Structured diff data:
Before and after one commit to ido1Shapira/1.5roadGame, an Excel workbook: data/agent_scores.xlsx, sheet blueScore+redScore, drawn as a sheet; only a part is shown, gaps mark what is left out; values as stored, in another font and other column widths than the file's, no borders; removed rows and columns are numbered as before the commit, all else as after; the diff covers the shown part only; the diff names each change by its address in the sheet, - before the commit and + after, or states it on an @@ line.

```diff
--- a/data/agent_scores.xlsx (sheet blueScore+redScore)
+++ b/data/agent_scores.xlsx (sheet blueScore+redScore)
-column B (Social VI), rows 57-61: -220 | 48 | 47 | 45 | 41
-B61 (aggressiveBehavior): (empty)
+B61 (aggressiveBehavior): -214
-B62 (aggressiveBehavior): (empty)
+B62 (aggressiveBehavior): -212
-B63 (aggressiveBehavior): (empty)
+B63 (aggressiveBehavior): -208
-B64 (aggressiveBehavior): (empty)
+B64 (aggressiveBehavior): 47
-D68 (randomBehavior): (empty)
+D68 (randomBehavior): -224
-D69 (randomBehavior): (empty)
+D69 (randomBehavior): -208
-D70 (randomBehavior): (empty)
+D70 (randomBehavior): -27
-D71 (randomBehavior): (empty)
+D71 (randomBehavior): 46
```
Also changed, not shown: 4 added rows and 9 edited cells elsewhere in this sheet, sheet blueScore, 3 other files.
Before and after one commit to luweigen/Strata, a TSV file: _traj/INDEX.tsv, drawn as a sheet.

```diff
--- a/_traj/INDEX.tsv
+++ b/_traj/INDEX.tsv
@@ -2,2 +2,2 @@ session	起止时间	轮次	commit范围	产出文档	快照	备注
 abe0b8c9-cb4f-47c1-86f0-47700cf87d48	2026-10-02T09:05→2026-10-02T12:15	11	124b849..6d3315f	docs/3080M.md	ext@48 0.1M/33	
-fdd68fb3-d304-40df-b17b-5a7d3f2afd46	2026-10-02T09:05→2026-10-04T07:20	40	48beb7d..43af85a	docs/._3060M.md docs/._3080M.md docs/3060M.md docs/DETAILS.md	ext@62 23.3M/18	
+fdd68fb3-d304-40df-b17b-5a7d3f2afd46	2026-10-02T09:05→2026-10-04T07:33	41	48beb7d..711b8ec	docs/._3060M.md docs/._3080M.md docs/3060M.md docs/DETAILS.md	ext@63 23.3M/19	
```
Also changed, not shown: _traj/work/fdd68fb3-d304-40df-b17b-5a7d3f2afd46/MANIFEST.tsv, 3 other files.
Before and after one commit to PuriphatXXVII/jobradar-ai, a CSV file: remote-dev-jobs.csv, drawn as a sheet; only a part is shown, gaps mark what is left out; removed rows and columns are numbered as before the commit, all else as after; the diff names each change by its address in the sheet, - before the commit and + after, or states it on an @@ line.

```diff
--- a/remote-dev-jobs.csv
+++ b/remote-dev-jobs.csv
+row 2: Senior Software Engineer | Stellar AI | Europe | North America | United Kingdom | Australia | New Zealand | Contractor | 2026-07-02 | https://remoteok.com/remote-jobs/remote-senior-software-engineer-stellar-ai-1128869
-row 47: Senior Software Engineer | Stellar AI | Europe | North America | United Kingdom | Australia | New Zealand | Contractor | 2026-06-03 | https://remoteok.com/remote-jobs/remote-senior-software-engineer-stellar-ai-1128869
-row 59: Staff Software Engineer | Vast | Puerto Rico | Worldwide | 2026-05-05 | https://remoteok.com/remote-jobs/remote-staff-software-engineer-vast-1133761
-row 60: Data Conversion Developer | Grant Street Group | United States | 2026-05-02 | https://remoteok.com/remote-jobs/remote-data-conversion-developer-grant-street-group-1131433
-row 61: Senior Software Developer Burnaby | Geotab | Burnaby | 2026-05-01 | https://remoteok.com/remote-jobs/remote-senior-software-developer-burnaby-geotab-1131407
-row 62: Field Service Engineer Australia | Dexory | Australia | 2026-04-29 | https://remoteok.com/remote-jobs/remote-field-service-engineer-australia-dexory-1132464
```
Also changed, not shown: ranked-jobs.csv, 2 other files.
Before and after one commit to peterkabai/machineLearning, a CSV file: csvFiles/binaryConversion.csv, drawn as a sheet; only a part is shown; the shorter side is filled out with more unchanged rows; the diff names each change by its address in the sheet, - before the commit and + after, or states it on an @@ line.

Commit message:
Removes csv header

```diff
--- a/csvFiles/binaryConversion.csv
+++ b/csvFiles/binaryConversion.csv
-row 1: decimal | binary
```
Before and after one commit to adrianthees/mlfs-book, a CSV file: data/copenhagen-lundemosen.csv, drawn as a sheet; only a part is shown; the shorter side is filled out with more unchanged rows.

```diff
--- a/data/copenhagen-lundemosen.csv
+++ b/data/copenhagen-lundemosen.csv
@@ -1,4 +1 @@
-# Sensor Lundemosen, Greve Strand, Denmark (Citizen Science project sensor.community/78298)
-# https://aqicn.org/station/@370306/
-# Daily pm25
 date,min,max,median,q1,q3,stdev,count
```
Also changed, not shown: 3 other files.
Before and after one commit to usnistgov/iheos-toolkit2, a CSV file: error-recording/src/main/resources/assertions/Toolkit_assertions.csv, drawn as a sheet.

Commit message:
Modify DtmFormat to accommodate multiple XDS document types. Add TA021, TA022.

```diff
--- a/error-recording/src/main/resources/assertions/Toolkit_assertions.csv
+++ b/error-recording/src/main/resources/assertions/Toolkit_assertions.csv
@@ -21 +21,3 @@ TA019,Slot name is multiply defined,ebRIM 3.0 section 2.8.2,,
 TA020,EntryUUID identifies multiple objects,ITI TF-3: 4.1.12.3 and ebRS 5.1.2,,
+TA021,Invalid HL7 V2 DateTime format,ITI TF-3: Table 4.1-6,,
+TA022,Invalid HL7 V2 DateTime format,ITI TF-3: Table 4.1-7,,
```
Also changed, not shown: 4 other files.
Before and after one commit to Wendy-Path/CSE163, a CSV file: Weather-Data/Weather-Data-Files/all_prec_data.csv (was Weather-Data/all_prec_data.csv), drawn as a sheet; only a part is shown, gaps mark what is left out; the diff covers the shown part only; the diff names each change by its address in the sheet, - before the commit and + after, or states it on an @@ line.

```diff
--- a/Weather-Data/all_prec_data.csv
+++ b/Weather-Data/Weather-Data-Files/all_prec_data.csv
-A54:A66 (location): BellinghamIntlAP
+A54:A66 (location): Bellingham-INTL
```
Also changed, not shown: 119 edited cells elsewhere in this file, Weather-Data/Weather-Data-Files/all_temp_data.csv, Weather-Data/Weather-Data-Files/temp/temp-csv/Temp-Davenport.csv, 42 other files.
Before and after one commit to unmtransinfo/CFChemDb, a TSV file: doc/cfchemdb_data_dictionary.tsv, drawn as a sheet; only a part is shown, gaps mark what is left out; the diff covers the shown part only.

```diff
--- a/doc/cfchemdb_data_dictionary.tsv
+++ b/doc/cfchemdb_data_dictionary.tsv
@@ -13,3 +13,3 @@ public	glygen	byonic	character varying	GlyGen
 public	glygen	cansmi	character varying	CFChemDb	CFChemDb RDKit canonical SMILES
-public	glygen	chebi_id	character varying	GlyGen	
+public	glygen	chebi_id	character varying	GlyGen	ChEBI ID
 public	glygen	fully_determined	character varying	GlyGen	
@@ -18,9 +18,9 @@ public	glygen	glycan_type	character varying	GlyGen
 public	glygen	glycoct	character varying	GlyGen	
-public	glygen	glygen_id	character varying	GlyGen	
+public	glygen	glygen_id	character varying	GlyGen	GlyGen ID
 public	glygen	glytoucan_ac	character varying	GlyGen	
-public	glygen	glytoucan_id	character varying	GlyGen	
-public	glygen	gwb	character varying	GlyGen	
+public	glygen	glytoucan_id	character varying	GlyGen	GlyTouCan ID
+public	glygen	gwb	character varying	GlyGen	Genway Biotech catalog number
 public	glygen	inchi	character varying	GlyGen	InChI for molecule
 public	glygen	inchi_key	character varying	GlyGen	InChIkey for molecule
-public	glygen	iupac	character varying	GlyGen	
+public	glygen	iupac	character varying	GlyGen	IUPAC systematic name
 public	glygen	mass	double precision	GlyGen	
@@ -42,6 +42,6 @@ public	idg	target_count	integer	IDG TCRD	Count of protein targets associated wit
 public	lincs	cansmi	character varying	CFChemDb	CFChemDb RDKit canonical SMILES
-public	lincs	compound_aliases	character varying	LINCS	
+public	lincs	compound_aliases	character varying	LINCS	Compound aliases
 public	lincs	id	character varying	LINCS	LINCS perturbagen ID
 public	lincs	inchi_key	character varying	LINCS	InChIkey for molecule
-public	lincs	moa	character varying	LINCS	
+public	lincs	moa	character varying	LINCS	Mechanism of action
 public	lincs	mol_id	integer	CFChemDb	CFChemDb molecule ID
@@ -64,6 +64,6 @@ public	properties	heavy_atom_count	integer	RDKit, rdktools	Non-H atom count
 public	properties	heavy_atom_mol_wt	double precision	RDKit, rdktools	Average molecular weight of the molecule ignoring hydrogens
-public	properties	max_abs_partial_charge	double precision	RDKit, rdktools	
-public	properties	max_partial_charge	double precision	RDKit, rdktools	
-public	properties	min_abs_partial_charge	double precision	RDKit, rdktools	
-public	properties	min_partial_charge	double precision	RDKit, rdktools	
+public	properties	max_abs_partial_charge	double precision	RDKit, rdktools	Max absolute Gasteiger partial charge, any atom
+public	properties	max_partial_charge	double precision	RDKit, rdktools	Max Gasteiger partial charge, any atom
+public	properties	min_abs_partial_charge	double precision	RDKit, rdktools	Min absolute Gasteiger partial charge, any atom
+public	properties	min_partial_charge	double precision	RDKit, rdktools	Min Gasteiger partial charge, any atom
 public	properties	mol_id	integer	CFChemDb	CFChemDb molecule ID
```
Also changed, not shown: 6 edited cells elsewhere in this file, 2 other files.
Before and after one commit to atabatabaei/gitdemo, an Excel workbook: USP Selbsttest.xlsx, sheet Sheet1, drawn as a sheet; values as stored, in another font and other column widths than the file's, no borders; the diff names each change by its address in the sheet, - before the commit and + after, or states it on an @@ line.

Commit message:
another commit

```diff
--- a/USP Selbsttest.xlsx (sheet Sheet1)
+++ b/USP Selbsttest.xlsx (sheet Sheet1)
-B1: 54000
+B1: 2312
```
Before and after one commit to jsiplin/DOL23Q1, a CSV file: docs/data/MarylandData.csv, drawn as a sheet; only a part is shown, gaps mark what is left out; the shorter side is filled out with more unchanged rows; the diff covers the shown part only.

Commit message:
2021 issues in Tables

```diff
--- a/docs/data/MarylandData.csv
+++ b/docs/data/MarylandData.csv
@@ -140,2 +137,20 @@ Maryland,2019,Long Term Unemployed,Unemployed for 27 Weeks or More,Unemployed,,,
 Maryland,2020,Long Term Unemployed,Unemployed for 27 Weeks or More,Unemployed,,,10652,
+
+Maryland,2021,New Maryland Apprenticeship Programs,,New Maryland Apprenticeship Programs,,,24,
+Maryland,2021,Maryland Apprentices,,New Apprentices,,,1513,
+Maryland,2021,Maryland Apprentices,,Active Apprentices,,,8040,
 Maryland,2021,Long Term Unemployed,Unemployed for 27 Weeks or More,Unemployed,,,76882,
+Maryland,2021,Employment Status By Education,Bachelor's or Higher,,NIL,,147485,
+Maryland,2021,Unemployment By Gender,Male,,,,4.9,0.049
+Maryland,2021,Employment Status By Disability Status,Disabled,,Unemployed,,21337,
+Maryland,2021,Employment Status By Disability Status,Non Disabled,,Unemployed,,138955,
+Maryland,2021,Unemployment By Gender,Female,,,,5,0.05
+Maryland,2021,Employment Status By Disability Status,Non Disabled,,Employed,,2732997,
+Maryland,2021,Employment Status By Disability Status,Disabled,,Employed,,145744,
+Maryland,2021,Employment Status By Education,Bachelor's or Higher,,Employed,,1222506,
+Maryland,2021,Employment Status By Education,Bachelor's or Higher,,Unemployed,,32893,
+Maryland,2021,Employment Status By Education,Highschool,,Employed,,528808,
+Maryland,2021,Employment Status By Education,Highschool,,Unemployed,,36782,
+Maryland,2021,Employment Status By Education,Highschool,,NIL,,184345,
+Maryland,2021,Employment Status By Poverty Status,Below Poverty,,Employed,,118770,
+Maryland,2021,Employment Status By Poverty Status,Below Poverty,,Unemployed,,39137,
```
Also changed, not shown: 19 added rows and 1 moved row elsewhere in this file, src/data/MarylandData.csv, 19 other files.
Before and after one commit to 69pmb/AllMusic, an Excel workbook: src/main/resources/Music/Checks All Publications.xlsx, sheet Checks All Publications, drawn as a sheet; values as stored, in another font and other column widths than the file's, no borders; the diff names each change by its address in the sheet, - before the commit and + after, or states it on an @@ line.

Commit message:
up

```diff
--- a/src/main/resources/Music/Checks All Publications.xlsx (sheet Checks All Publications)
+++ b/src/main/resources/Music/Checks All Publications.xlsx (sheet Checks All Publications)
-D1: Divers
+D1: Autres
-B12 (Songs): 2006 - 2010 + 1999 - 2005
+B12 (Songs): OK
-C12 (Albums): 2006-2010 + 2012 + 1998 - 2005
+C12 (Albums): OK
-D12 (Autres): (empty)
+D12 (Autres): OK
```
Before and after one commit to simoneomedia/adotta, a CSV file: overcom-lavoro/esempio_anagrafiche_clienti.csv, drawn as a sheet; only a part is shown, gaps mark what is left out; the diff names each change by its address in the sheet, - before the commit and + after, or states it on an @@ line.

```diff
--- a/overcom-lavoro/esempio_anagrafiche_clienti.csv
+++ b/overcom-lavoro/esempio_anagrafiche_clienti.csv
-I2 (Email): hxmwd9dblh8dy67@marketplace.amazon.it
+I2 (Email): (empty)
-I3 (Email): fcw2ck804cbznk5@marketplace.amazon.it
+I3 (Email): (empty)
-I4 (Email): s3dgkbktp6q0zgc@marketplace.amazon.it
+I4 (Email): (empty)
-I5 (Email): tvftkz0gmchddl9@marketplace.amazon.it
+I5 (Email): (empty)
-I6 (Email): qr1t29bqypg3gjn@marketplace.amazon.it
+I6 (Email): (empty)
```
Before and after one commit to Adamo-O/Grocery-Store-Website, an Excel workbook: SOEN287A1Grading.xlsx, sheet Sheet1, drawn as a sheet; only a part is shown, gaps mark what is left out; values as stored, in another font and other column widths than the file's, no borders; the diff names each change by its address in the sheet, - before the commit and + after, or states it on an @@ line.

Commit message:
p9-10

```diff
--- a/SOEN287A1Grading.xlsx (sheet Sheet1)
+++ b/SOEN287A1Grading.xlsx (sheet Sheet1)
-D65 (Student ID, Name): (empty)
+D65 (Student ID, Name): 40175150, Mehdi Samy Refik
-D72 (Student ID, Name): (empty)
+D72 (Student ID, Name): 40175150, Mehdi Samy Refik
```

EXERCISE INSTRUCTIONS: Search the data for the string "Developer" and copy out every line where it is found.

REPLY TO THE TASK:
-row 60: Data Conversion Developer | Grant Street Group | United States | 2026-05-02 | https://remoteok.com/remote-jobs/remote-data-conversion-developer-grant-street-group-1131433
-row 61: Senior Software Developer Burnaby | Geotab | Burnaby | 2026-05-01 | https://remoteok.com/remote-jobs/remote-senior-software-developer-burnaby-geotab-1131407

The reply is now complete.